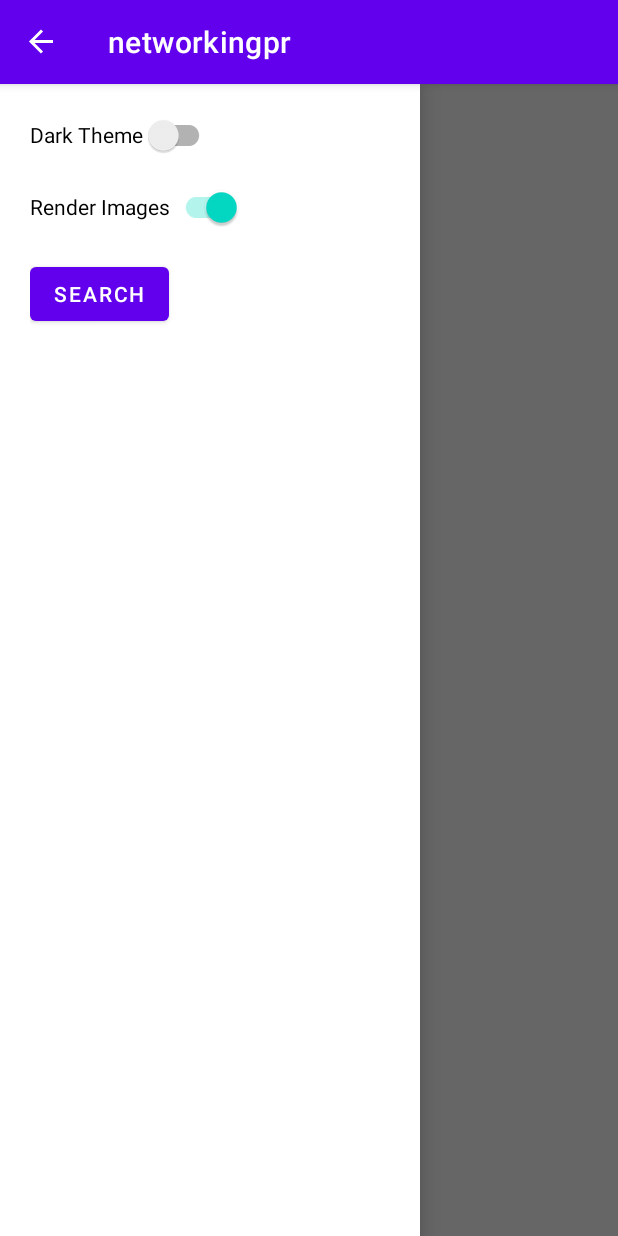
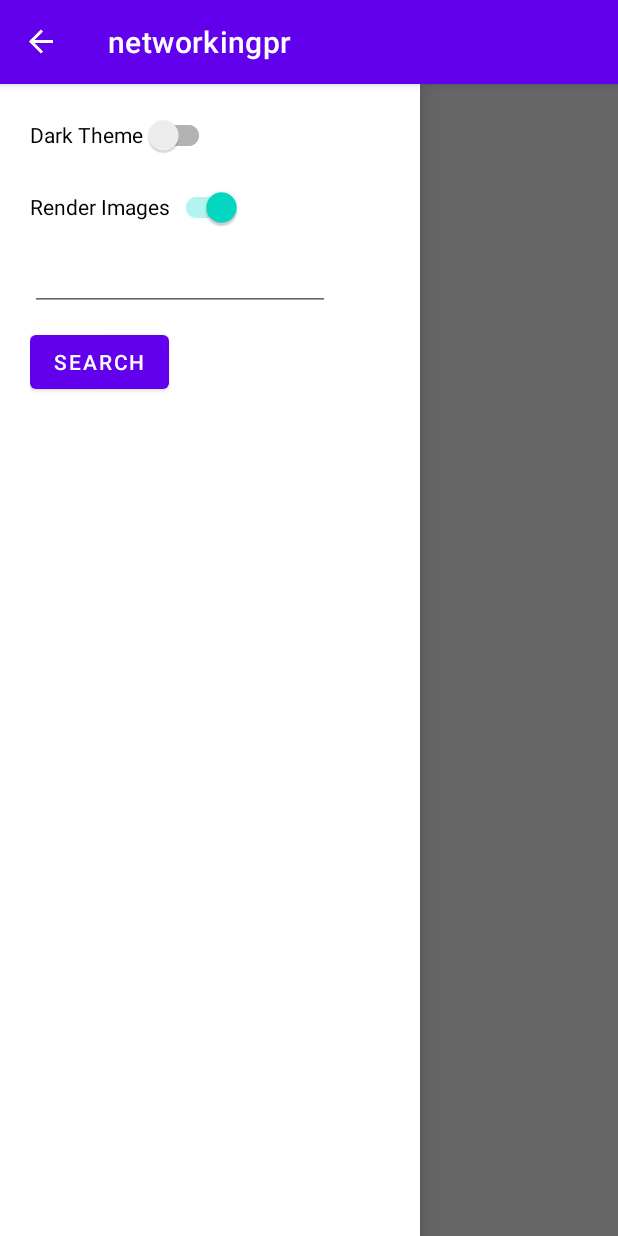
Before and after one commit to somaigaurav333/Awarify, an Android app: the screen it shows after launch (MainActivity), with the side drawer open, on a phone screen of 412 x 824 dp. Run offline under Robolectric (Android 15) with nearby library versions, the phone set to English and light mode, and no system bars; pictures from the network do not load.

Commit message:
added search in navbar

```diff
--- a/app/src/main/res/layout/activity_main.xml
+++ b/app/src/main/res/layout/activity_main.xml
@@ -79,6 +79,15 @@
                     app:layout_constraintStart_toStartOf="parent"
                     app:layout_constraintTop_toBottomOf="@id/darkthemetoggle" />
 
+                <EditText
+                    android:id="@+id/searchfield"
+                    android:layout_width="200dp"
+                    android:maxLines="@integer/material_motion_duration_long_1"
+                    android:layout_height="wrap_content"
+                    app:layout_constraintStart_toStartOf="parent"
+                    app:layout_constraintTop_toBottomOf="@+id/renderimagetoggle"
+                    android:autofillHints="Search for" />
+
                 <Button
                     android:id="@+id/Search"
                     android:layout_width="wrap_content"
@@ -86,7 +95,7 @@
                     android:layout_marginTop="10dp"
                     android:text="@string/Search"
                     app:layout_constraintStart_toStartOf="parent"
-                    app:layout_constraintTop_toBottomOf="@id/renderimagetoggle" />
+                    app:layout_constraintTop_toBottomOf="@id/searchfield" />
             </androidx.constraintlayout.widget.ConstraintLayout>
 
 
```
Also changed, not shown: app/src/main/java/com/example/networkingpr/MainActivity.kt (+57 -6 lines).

==

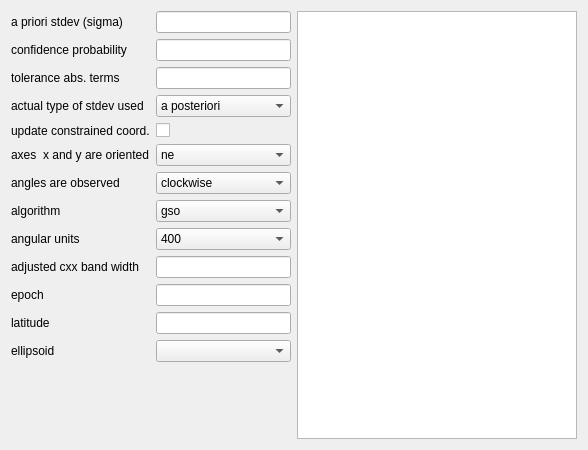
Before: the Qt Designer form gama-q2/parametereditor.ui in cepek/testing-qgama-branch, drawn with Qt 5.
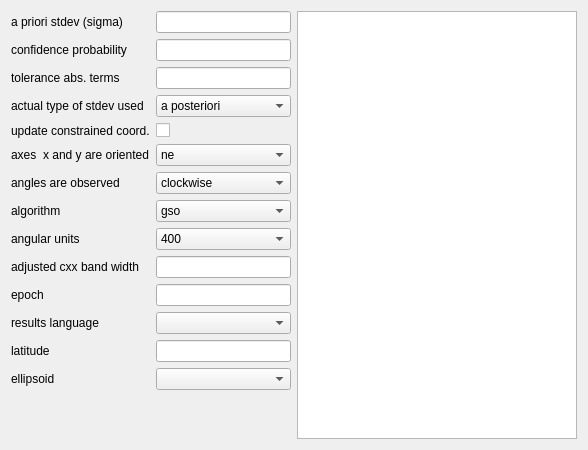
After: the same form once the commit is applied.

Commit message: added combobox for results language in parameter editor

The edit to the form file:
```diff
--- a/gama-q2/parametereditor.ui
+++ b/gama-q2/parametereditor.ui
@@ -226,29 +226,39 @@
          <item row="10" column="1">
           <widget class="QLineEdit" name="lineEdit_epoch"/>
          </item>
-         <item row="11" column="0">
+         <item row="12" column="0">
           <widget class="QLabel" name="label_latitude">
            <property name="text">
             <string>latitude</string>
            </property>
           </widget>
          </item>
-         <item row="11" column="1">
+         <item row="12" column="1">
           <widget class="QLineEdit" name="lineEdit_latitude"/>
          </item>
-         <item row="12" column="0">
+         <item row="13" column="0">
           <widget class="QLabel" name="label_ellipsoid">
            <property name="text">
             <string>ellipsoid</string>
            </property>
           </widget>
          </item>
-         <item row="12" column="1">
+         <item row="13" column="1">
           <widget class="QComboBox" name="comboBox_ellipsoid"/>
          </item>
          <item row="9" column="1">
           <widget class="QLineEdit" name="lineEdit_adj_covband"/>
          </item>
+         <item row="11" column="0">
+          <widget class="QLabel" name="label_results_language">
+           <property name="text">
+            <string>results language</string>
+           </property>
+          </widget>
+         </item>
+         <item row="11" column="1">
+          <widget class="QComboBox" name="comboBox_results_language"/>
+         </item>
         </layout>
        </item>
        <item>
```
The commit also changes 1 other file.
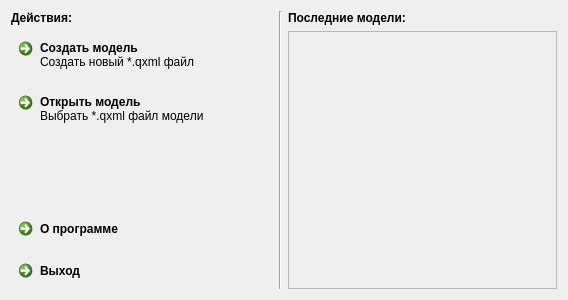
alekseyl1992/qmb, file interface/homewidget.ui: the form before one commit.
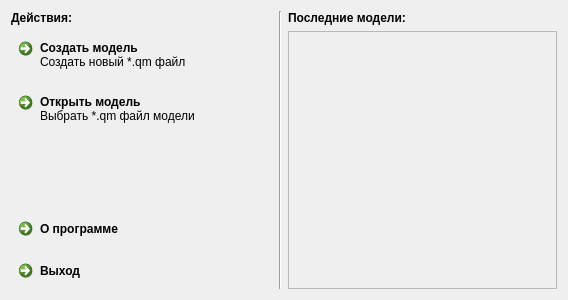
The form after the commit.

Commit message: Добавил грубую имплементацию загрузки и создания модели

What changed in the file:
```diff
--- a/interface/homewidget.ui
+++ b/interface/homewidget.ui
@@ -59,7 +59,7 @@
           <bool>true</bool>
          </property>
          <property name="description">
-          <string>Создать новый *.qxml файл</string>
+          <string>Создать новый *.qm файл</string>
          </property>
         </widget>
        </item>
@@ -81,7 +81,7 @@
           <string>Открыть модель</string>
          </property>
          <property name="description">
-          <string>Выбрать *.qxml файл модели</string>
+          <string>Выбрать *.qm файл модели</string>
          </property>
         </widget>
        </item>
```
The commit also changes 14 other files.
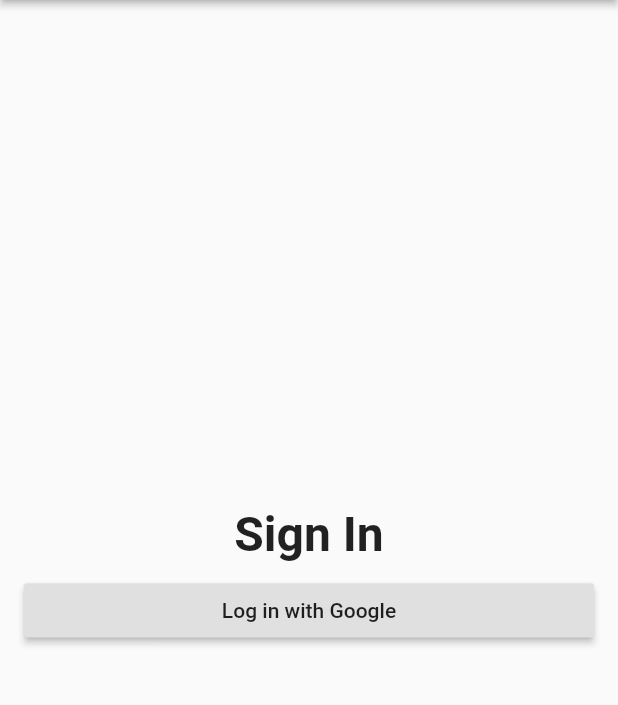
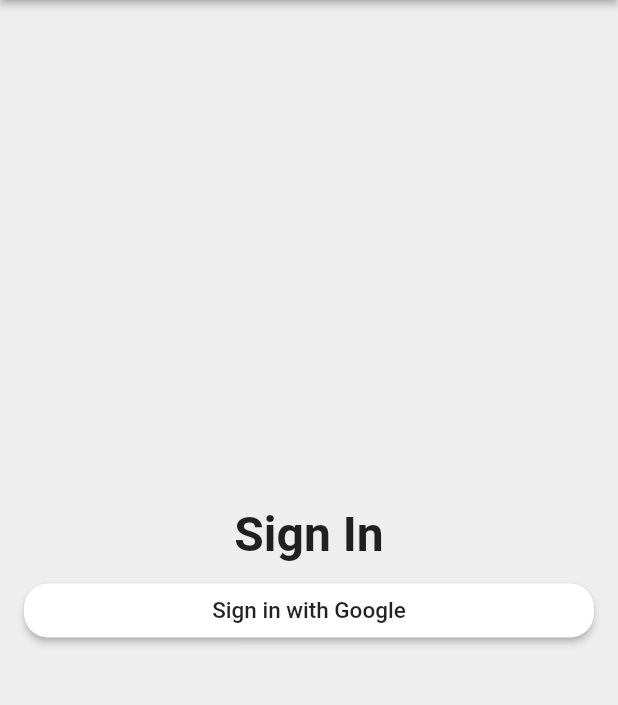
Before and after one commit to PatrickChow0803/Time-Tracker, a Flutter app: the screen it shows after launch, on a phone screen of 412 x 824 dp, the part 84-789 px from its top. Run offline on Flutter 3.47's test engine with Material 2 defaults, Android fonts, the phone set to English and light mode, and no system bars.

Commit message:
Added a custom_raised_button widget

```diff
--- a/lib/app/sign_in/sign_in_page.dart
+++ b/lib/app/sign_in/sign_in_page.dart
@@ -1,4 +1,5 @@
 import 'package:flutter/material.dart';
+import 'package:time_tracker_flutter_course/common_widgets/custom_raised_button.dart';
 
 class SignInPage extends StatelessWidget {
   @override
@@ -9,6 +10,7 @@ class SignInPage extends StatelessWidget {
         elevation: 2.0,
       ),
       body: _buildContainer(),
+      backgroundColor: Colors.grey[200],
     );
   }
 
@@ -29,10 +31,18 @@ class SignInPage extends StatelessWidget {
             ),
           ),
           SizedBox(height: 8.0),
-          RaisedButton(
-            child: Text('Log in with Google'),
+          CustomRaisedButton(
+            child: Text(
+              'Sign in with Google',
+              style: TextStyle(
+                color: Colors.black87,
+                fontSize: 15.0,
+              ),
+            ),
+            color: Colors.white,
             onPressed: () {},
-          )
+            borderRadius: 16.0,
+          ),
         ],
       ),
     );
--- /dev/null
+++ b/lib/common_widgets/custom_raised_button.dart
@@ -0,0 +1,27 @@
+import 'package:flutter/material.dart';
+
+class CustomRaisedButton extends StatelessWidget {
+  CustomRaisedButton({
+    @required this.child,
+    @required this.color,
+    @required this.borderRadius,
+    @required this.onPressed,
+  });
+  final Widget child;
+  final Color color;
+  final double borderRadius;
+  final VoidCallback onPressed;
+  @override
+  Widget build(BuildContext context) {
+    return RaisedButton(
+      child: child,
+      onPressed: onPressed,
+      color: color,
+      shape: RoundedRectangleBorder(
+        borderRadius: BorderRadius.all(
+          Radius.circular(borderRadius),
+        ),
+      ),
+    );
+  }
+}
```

### [TO DO]
Only the count is wanted: report how many lines of the material above hold the word "dart".

### [WORKED SOLUTION]
6